§ **PROMPT**
Output each entry verbatim. Leave the images out.

§ **EXERCISE INPUTS**
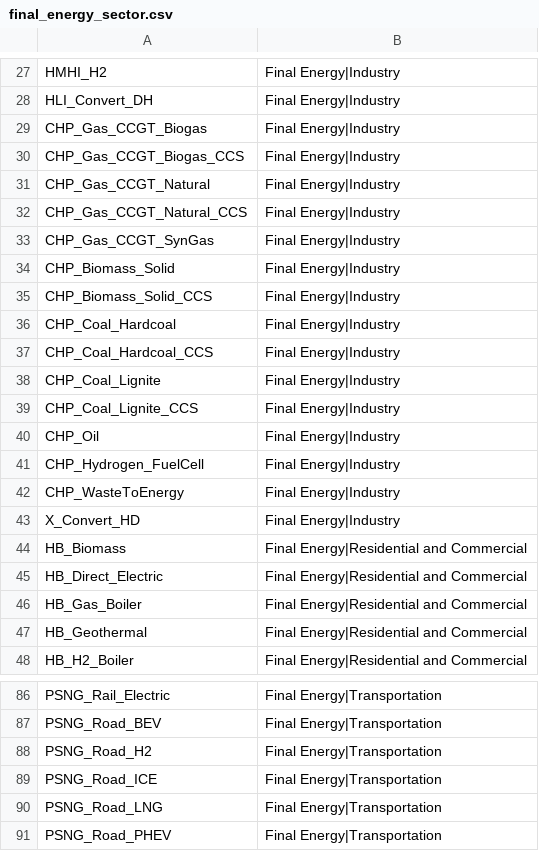
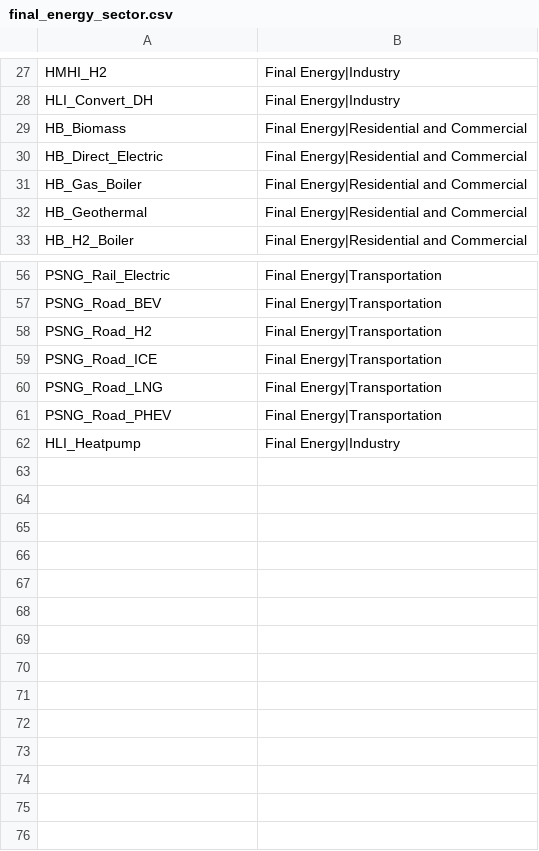
Before and after one commit to GENeSYS-MOD/GENeSYS_MOD.tools, a CSV file: iamc_conversion/genesysmod_to_iamc/mappings/final_energy_sector.csv, drawn as a sheet; only a part is shown, gaps mark what is left out; removed rows and columns are numbered as before the commit, all else as after; the diff covers the shown part only; the diff names each change by its address in the sheet, - before the commit and + after, or states it on an @@ line.

```diff
--- a/iamc_conversion/genesysmod_to_iamc/mappings/final_energy_sector.csv
+++ b/iamc_conversion/genesysmod_to_iamc/mappings/final_energy_sector.csv
-row 29: CHP_Gas_CCGT_Biogas | Final Energy|Industry
-row 30: CHP_Gas_CCGT_Biogas_CCS | Final Energy|Industry
-row 31: CHP_Gas_CCGT_Natural | Final Energy|Industry
-row 32: CHP_Gas_CCGT_Natural_CCS | Final Energy|Industry
-row 33: CHP_Gas_CCGT_SynGas | Final Energy|Industry
-row 34: CHP_Biomass_Solid | Final Energy|Industry
-row 35: CHP_Biomass_Solid_CCS | Final Energy|Industry
-row 36: CHP_Coal_Hardcoal | Final Energy|Industry
-row 37: CHP_Coal_Hardcoal_CCS | Final Energy|Industry
-row 38: CHP_Coal_Lignite | Final Energy|Industry
-row 39: CHP_Coal_Lignite_CCS | Final Energy|Industry
-row 40: CHP_Oil | Final Energy|Industry
-row 41: CHP_Hydrogen_FuelCell | Final Energy|Industry
-row 42: CHP_WasteToEnergy | Final Energy|Industry
-row 43: X_Convert_HD | Final Energy|Industry
+row 62: HLI_Heatpump | Final Energy|Industry
```
Also changed, not shown: 15 removed rows elsewhere in this file, iamc_conversion/genesysmod_to_iamc/mappings/capacity_technologies.csv, iamc_conversion/genesysmod_to_iamc/mappings/primary_energy_electricity.csv, 20 other files.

§ **SOLUTION FOR THIS TASK**
Before and after one commit to GENeSYS-MOD/GENeSYS_MOD.tools, a CSV file: iamc_conversion/genesysmod_to_iamc/mappings/final_energy_sector.csv, drawn as a sheet; only a part is shown, gaps mark what is left out; removed rows and columns are numbered as before the commit, all else as after; the diff covers the shown part only; the diff names each change by its address in the sheet, - before the commit and + after, or states it on an @@ line.

```diff
--- a/iamc_conversion/genesysmod_to_iamc/mappings/final_energy_sector.csv
+++ b/iamc_conversion/genesysmod_to_iamc/mappings/final_energy_sector.csv
-row 29: CHP_Gas_CCGT_Biogas | Final Energy|Industry
-row 30: CHP_Gas_CCGT_Biogas_CCS | Final Energy|Industry
-row 31: CHP_Gas_CCGT_Natural | Final Energy|Industry
-row 32: CHP_Gas_CCGT_Natural_CCS | Final Energy|Industry
-row 33: CHP_Gas_CCGT_SynGas | Final Energy|Industry
-row 34: CHP_Biomass_Solid | Final Energy|Industry
-row 35: CHP_Biomass_Solid_CCS | Final Energy|Industry
-row 36: CHP_Coal_Hardcoal | Final Energy|Industry
-row 37: CHP_Coal_Hardcoal_CCS | Final Energy|Industry
-row 38: CHP_Coal_Lignite | Final Energy|Industry
-row 39: CHP_Coal_Lignite_CCS | Final Energy|Industry
-row 40: CHP_Oil | Final Energy|Industry
-row 41: CHP_Hydrogen_FuelCell | Final Energy|Industry
-row 42: CHP_WasteToEnergy | Final Energy|Industry
-row 43: X_Convert_HD | Final Energy|Industry
+row 62: HLI_Heatpump | Final Energy|Industry
```
Also changed, not shown: 15 removed rows elsewhere in this file, iamc_conversion/genesysmod_to_iamc/mappings/capacity_technologies.csv, iamc_conversion/genesysmod_to_iamc/mappings/primary_energy_electricity.csv, 20 other files.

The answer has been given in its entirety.